Voters will also cast a ballot in a referendum on proposed amendments to the Constitution, including changes to the Bill of Rights.
Zambia holds a general election on Thursday, pitting President Edgar Lungu as the flag-bearer for the ruling party against opponents who blame him for a weak economy, led by front-runner Hakainde Hichilema.
Below are some of the key facts about the election and referendum in Africa's second-biggest producer of copper, which is a mainstay of its economy.
- There are 6.6 million registered voters in a country with a population of about 15 million.
- Voting starts at 6 am local time (0400 GMT) and ends at 6 pm (1600 GMT).
- Zambians will be voting for the posts of president and a running mate who will be the vice-president, 150 members of parliament, mayors and councillors.
- Voters will also cast a ballot in a referendum on proposed amendments to the Constitution, including changes to the Bill of Rights.
- Lungu, who heads the Patriotic Front party, is a former lawyer. He narrowly beat Hichilema, known locally as "HH", of the United Party for National Development in a vote last year to replace Michael Sata, who died in office in October 2014.
- Forum for Democracy and Development leader Edith Nwakakwi is expected to run a distant third.
- To win, a presidential candidate must garner 50 percent of the valid votes cast plus at least one additional vote.
- If none of the candidates receive the required amount of votes, a re-run for the top-two candidates will be held within 37 days.
- For MPs, mayors and councillors, the candidate with the largest number of votes will be declared to have won.

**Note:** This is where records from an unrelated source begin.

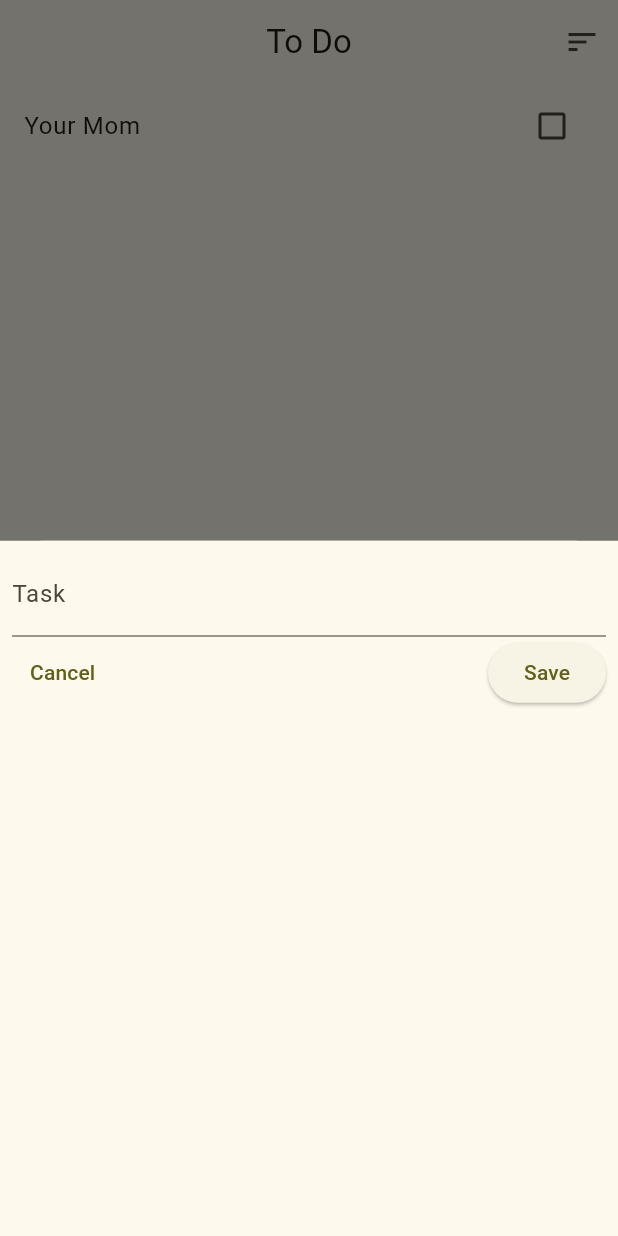
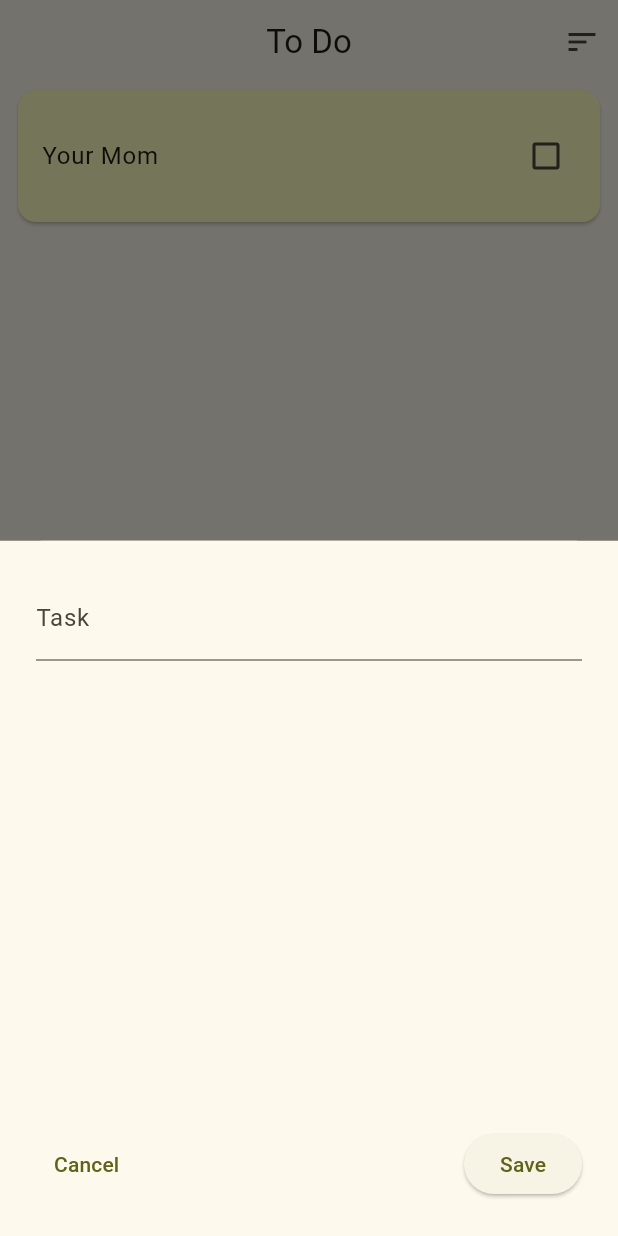
Before and after one commit to jayceebuarao/todo-list, a Flutter app: the screen it shows after launch, after a tap on the "add" icon, on a phone screen of 412 x 824 dp. Run offline on Flutter 3.47's test engine with Material 2 defaults, Android fonts, the phone set to English and light mode, and no system bars.

Commit message:
styling: adjust padding and colors of listview

```diff
--- a/lib/main.dart
+++ b/lib/main.dart
@@ -15,7 +15,7 @@ class MyApp extends StatelessWidget {
       title: 'To Do List',
       theme: ThemeData(
         colorScheme: ColorScheme.fromSeed(
-            seedColor: const Color.fromARGB(255, 255, 252, 50)),
+            seedColor: const Color.fromARGB(255, 255, 254, 194)),
         useMaterial3: true,
       ),
       home: const ToDos(),
--- a/lib/widgets/newtodo.dart
+++ b/lib/widgets/newtodo.dart
@@ -34,7 +34,7 @@ class _NewTodoState extends State<NewTodo> {
   @override
   Widget build(BuildContext context) {
     return Padding(
-      padding: const EdgeInsets.all(8.0),
+      padding: const EdgeInsets.all(24.0),
       child: Column(
         children: [
           TextField(
@@ -43,6 +43,7 @@ class _NewTodoState extends State<NewTodo> {
             ),
             controller: _toDoTextController,
           ),
+          const Spacer(),
           Row(children: [
             TextButton(
               onPressed: () {
--- a/lib/widgets/todos_list/todo_item.dart
+++ b/lib/widgets/todos_list/todo_item.dart
@@ -15,7 +15,9 @@ class _ToDoItemState extends State<ToDoItem> {
   Widget build(BuildContext context) {
     bool checkboxValue = widget.todo.isDone;
 
-    return CheckboxListTile(
+    return Card(
+      color: const Color.fromARGB(255, 255, 254, 194),
+      child: CheckboxListTile(
         value: checkboxValue,
         onChanged: (value) {
           setState(() {
@@ -24,6 +26,8 @@ class _ToDoItemState extends State<ToDoItem> {
           });
         },
         title: Text(widget.todo.task),
+        contentPadding: const EdgeInsets.all(16),
+      ),
     );
   }
 }
--- a/lib/widgets/todos_list/todo_list.dart
+++ b/lib/widgets/todos_list/todo_list.dart
@@ -12,6 +12,7 @@ class ToDoList extends StatelessWidget {
   @override
   Widget build(BuildContext context) {
     return ListView.builder(
+      padding: const EdgeInsets.symmetric(horizontal: 8.0),
       itemCount: todos.length,
       itemBuilder: (context, index) => Dismissible(
           key: ValueKey(todos[index].task),
```
Lines whose indentation alone changed are shown as unchanged.
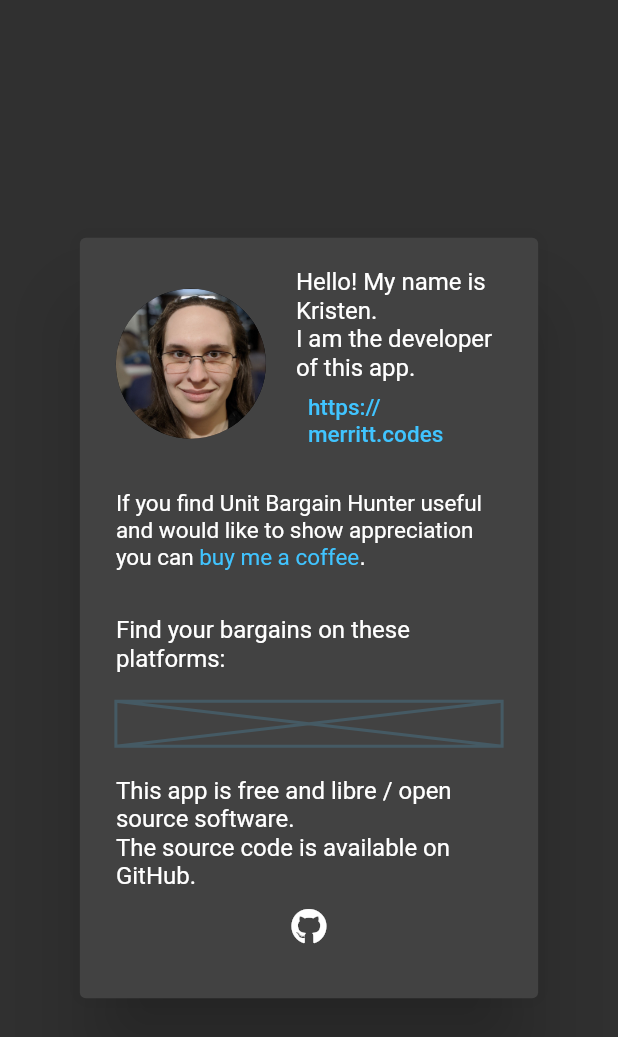
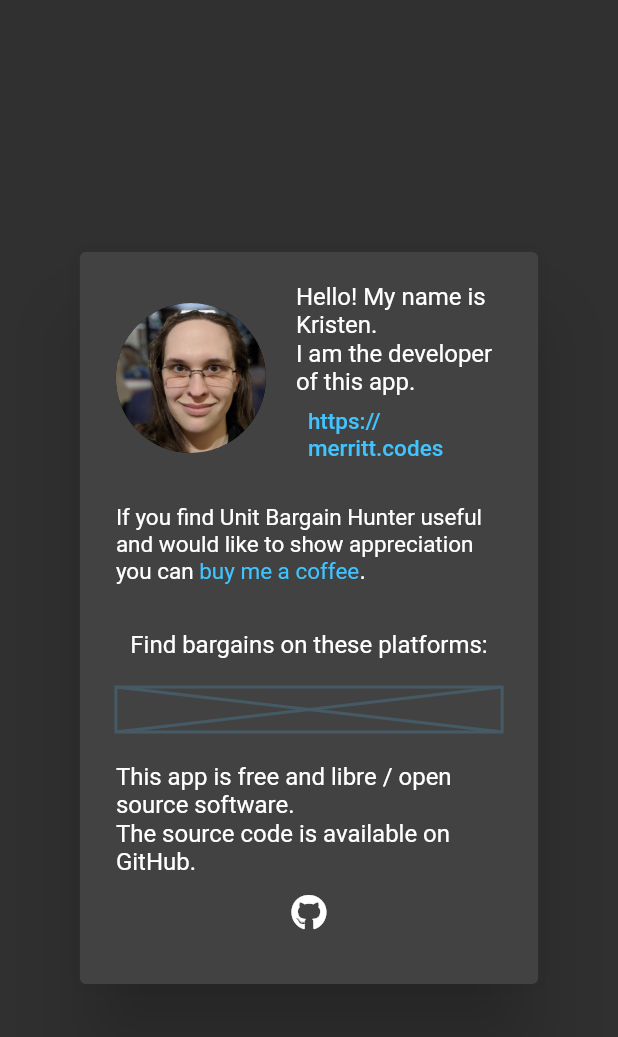
Before and after one commit to Merrit/unit_bargain_hunter, a Flutter app: the InfoDialog widget shown alone on an empty page, opened directly, on a phone screen of 412 x 824 dp. Shown: the top 1037 px of the screen. Run offline on Flutter 3.47's test engine with Material 2 defaults, Android fonts, the phone set to English and light mode, and no system bars; our stand-ins replace bloc, equatable, flutter_bloc, font_awesome_flutter.

Commit message:
Minor refactor

```diff
--- a/lib/presentation/calculator/widgets/custom_bottom_app_bar.dart
+++ b/lib/presentation/calculator/widgets/custom_bottom_app_bar.dart
@@ -102,7 +102,7 @@ class InfoDialog extends StatelessWidget {
                     ),
                   ),
                   const SizedBox(height: 30),
-                  Text('Find your bargains on these platforms:\n'),
+                  Text('Find bargains on these platforms:\n'),
                   // TODO: Add IconButtons for other platform links.
                   Placeholder(
                     fallbackHeight: 30,
```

- The final results will likely be known by Saturday, according to electoral officials.